University of Sydney partnered up with the University of Copenhagen to take tissue samples from four men who had just exerted a lot of energy on a bicycle for 10 minutes. The results showed over a thousand different molecular changes in the muscle tissue taken immediately after exertion compare with muscle tissue taken from those same men before the activity began.
“We’ve created an exercise blueprint that lays the foundation for future treatments, and the end goal is to mimic the effects of exercise,” said Dr. Nolan Hoffman, one of the authors of the study. “It’s long been thought that there were many signals elicited by exercise, but we were the first to create this map and we now know the complexity.”
But these two Universities aren’t the only ones working on this.

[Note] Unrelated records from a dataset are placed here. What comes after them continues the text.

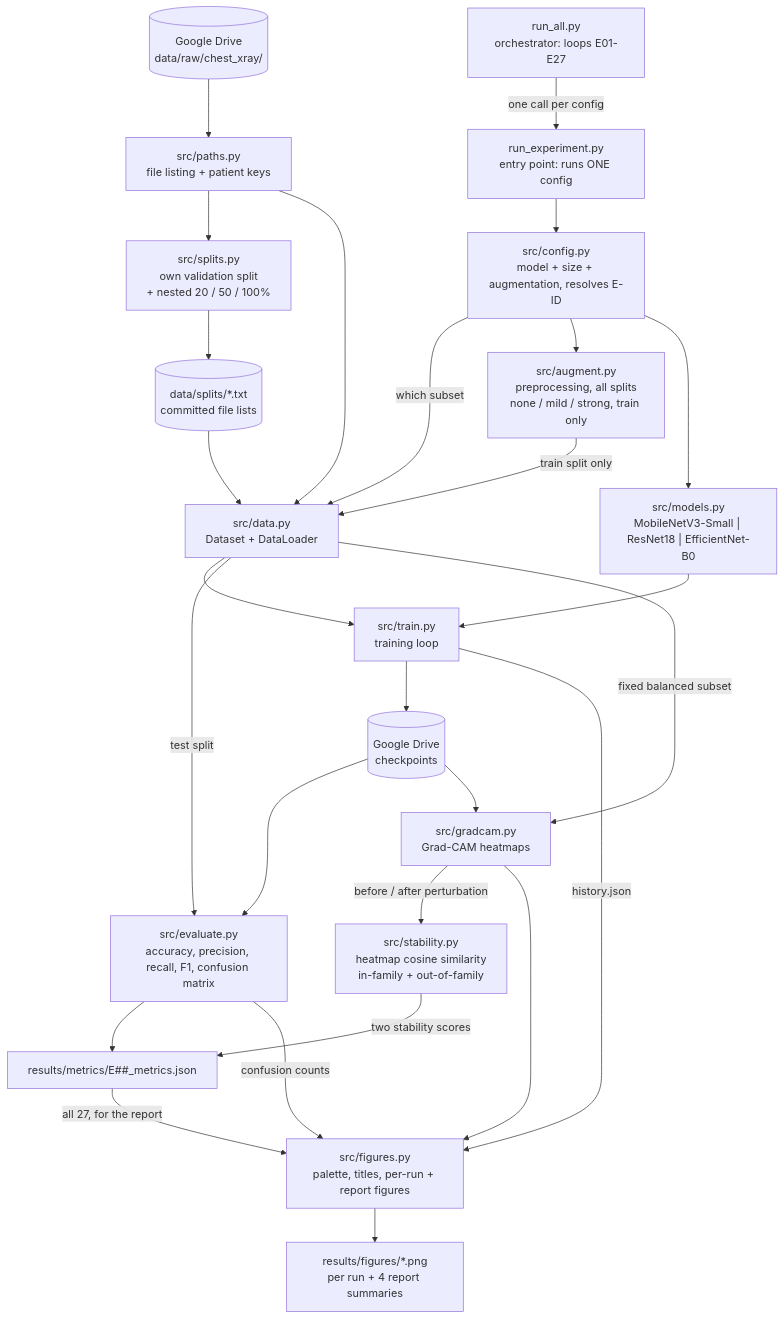
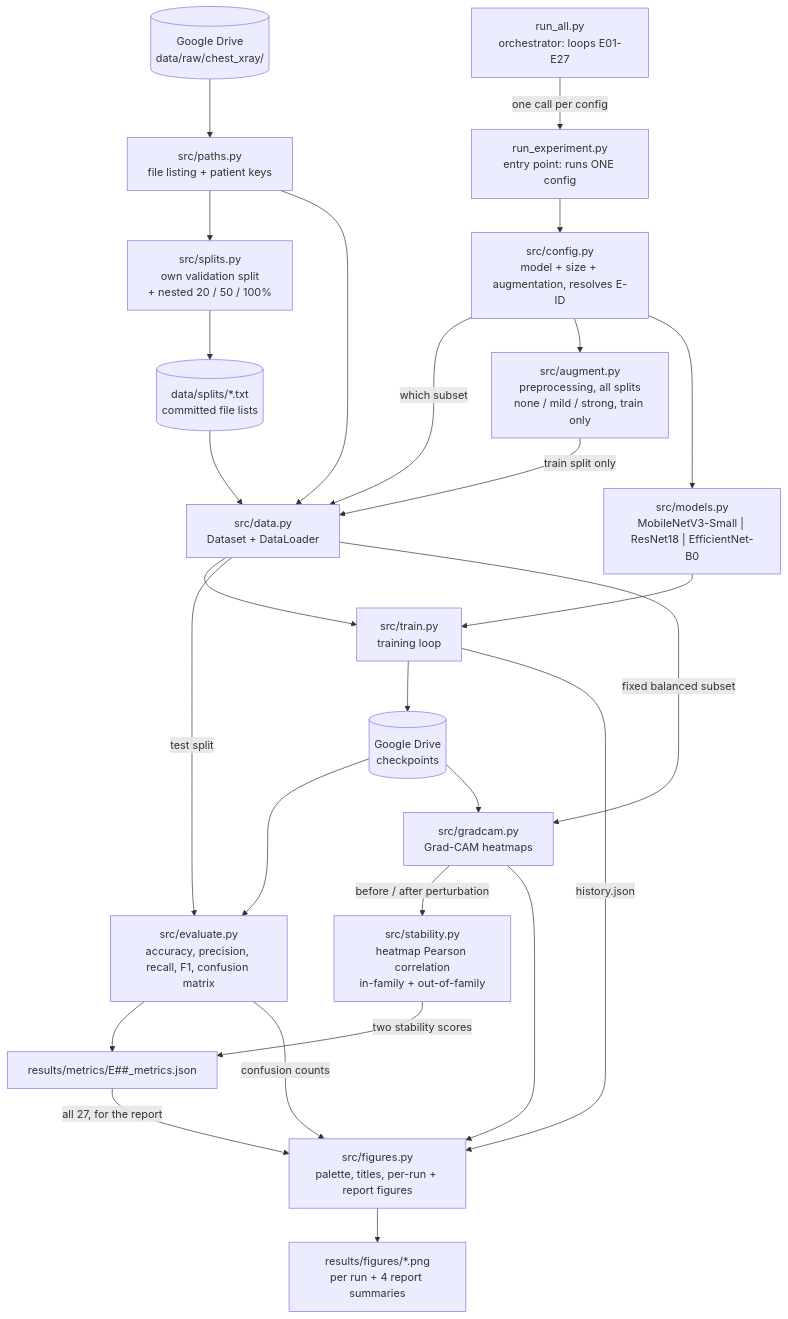
One commit to orbakish/limited-data-pneumonia-classification changed the diagram in docs/architecture.md. Above: the diagram before and after it, drawn with Mermaid. The commit also changed other lines of this file and 8 other files, not shown here.

````diff
--- a/docs/architecture.md
+++ b/docs/architecture.md
@@ -14,56 +14,56 @@
 ```mermaid
 flowchart TD
     RA["run_all.py<br/>orchestrator: loops E01-E27"]
     RE["run_experiment.py<br/>entry point: runs ONE config"]
     CFG["src/config.py<br/>model + size + augmentation, resolves E-ID"]
 
     RA -->|"one call per config"| RE
     RE --> CFG
 
     RAW[("Google Drive<br/>data/raw/chest_xray/")]
     PTH["src/paths.py<br/>file listing + patient keys"]
     SPL["src/splits.py<br/>own validation split<br/>+ nested 20 / 50 / 100%"]
     LST[("data/splits/*.txt<br/>committed file lists")]
     DS["src/data.py<br/>Dataset + DataLoader"]
     AUG["src/augment.py<br/>preprocessing, all splits<br/>none / mild / strong, train only"]
 
     RAW --> PTH
     PTH --> SPL
     SPL --> LST
     LST --> DS
     PTH --> DS
     CFG -->|"which subset"| DS
     AUG -->|"train split only"| DS
     CFG --> AUG
 
     MOD["src/models.py<br/>MobileNetV3-Small | ResNet18 | EfficientNet-B0"]
     TR["src/train.py<br/>training loop"]
     CKPT[("Google Drive<br/>checkpoints")]
 
     CFG --> MOD
     DS --> TR
     MOD --> TR
     TR --> CKPT
 
     EV["src/evaluate.py<br/>accuracy, precision, recall, F1, confusion matrix"]
     GC["src/gradcam.py<br/>Grad-CAM heatmaps"]
-    ST["src/stability.py<br/>heatmap cosine similarity<br/>in-family + out-of-family"]
+    ST["src/stability.py<br/>heatmap Pearson correlation<br/>in-family + out-of-family"]
 
     CKPT --> EV
     CKPT --> GC
     DS -->|"test split"| EV
     DS -->|"fixed balanced subset"| GC
     GC -->|"before / after perturbation"| ST
 
     FG["src/figures.py<br/>palette, titles, per-run + report figures"]
     MET["results/metrics/E##_metrics.json"]
     FIG["results/figures/*.png<br/>per run + 4 report summaries"]
 
     EV --> MET
     ST -->|"two stability scores"| MET
     EV -->|"confusion counts"| FG
     GC --> FG
     TR -->|"history.json"| FG
     MET -->|"all 27, for the report"| FG
     FG --> FIG
 ```
````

The National Institute of Health has organised a giant clinical study, spanning many different clinical centres, to attempt to decipher an incredible amount of detailed data a a blueprint for how exercise changes our genes, the way we use and absorb protein, epigenetics in muscles and fatty tissue, and metabolism. “Identification of the mechanisms that underlie the link between physical activity and improved health holds extraordinary promise for discovery of novel therapeutic targets and development of personalised exercise medicine,” wrote the participating researchers in a report in Cell Metabolism.
All of this is being made possible by “big data”, a term used to describe researchers and computer programmes built to decipher massive amounts of data to find correlations that could go unseen by the human eye. With the help of big data, a team from Harvard has announced a drug that converts white fat (the kind that isn’t beneficial and sticks around) to brown fat (the kind that is metabolically active), which in essence converts all your fat storage cells into fat burning machines.

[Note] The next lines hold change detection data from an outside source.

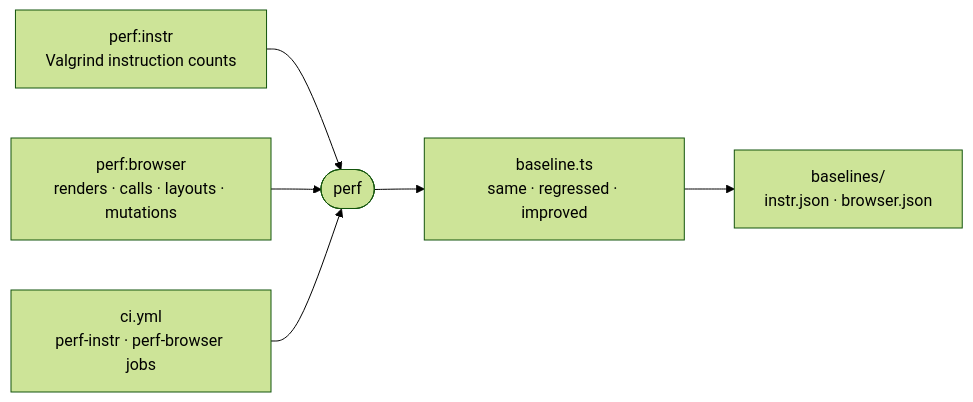
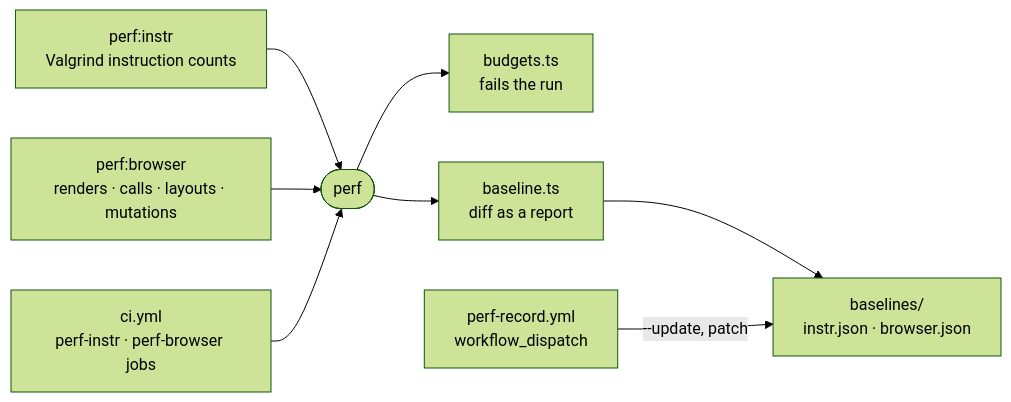
One commit to intentic/intentic changed the diagram in _tools/perf/README.md. Above: the diagram before and after it, drawn with Mermaid (forest theme). The commit also changed other lines of this file and 25 other files, not shown here.

Commit message:
refactor(verify): add tightenBaselines and judgeBudgets with perf-record.yml

````diff
--- a/_tools/perf/README.md
+++ b/_tools/perf/README.md
@@ -5,8 +5,10 @@
 ```mermaid
 flowchart LR
     instr["perf:instr<br/>Valgrind instruction counts"] --> perf(["perf"])
     browser["perf:browser<br/>renders · calls · layouts · mutations"] --> perf
-    perf --> judge["baseline.ts<br/>same · regressed · improved"]
+    perf --> budgets["budgets.ts<br/>fails the run"]
+    perf --> judge["baseline.ts<br/>diff as a report"]
     judge --> files["baselines/<br/>instr.json · browser.json"]
     ci["ci.yml<br/>perf-instr · perf-browser jobs"] --> perf
+    record["perf-record.yml<br/>workflow_dispatch"] -->|"--update, patch"| files
 ```
````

All of this research is a long way from being our day-to-day reality. “We are at the early stages of this exciting new field,” said Dr. Ismail Laher. a scientist at the University of British Columbia who recently published a think piece on the future of exercise pills.

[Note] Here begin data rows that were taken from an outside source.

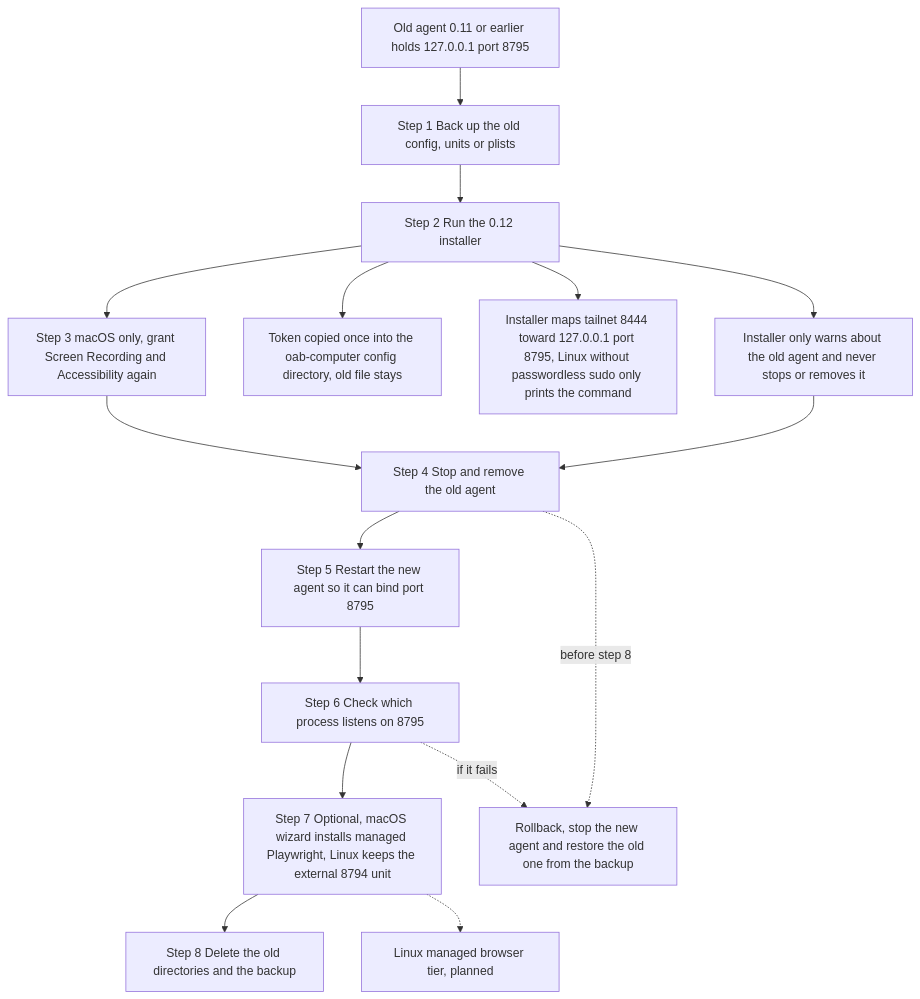
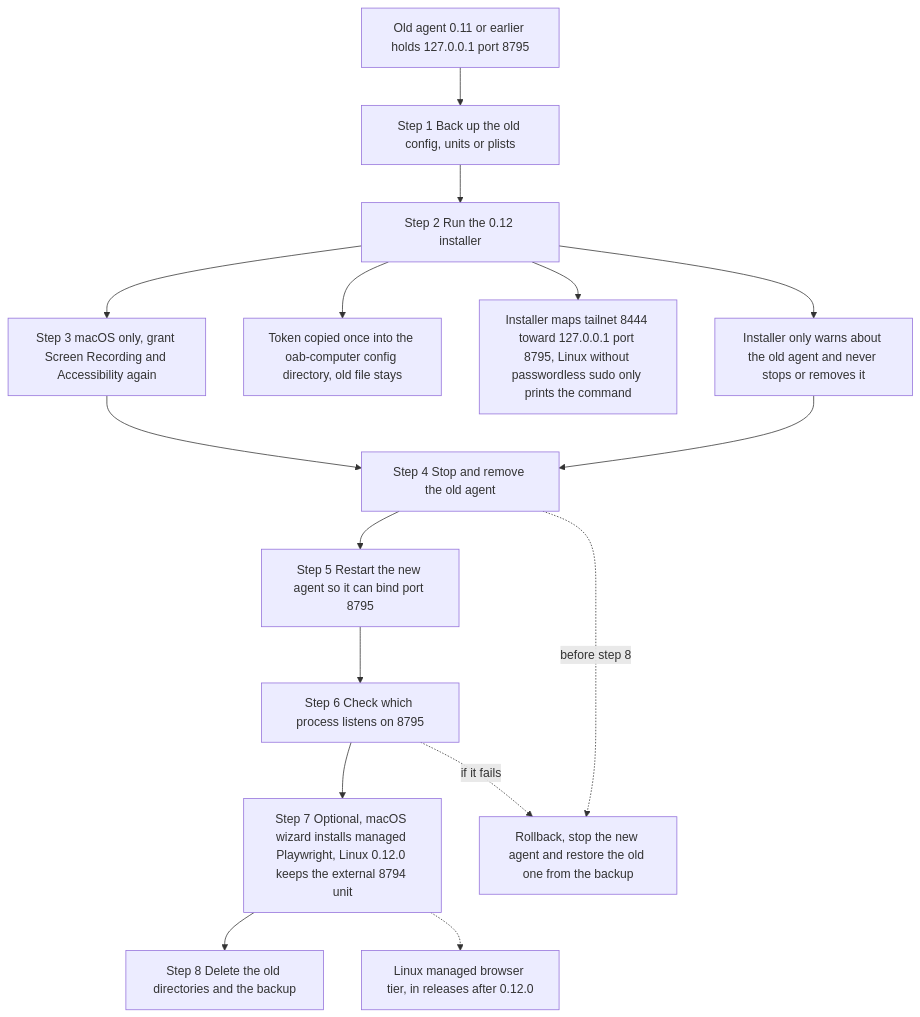
One commit to openabdev/openab-computer changed the diagram in docs/upgrade-0.12.md. Above: the diagram before and after it, drawn with Mermaid. The commit also changed other lines of this file and 11 other files, not shown here.

````diff
--- a/docs/upgrade-0.12.md
+++ b/docs/upgrade-0.12.md
@@ -53,29 +62,29 @@
 ```mermaid
 flowchart TB
     old["Old agent 0.11 or earlier holds 127.0.0.1 port 8795"]
     backup["Step 1 Back up the old config, units or plists"]
     install["Step 2 Run the 0.12 installer"]
     warn["Installer only warns about the old agent and never stops or removes it"]
     token["Token copied once into the oab-computer config directory, old file stays"]
     serve["Installer maps tailnet 8444 toward 127.0.0.1 port 8795, Linux without passwordless sudo only prints the command"]
     grants["Step 3 macOS only, grant Screen Recording and Accessibility again"]
     retire["Step 4 Stop and remove the old agent"]
     start["Step 5 Restart the new agent so it can bind port 8795"]
     check["Step 6 Check which process listens on 8795"]
-    browser["Step 7 Optional, macOS wizard installs managed Playwright, Linux keeps the external 8794 unit"]
-    linuxmanaged["Linux managed browser tier, planned"]
+    browser["Step 7 Optional, macOS wizard installs managed Playwright, Linux 0.12.0 keeps the external 8794 unit"]
+    linuxmanaged["Linux managed browser tier, in releases after 0.12.0"]
     cleanup["Step 8 Delete the old directories and the backup"]
     rollback["Rollback, stop the new agent and restore the old one from the backup"]
 
     old --> backup --> install
     install --> warn
     install --> token
     install --> serve
     install --> grants
     grants --> retire
     warn --> retire
     retire --> start --> check --> browser --> cleanup
     browser -.-> linuxmanaged
     check -. "if it fails" .-> rollback
     retire -. "before step 8" .-> rollback
 ```
````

On the other side of the coin, the British Medical Journal recently published a study showing that the efficacy of exercise is often as good a medicine in preventing mortality as medication in some situations. In these tests, regular physical activity rivalled some heart drugs and outperformed stroke medicine in preventing death. In England, reports the BBC, there were an average of 17.7 prescriptions for every person in England in 2010, compared with 11.2 in 2000. “These trials looked at managing conditions such as existing heart disease, stroke rehabilitation, heart failure and pre-diabetes. When they studied the data as a whole, they found exercise and drugs were comparable in terms of death rates. But there were two exceptions: Drugs called diuretics were the clear winner for heart failure patients, while exercise was best for stroke patients in terms of life expectancy.”
So while the potential for an exercise pill may be in your future, if you can it’s probably for the best if you just go out for a brisk walk on your own.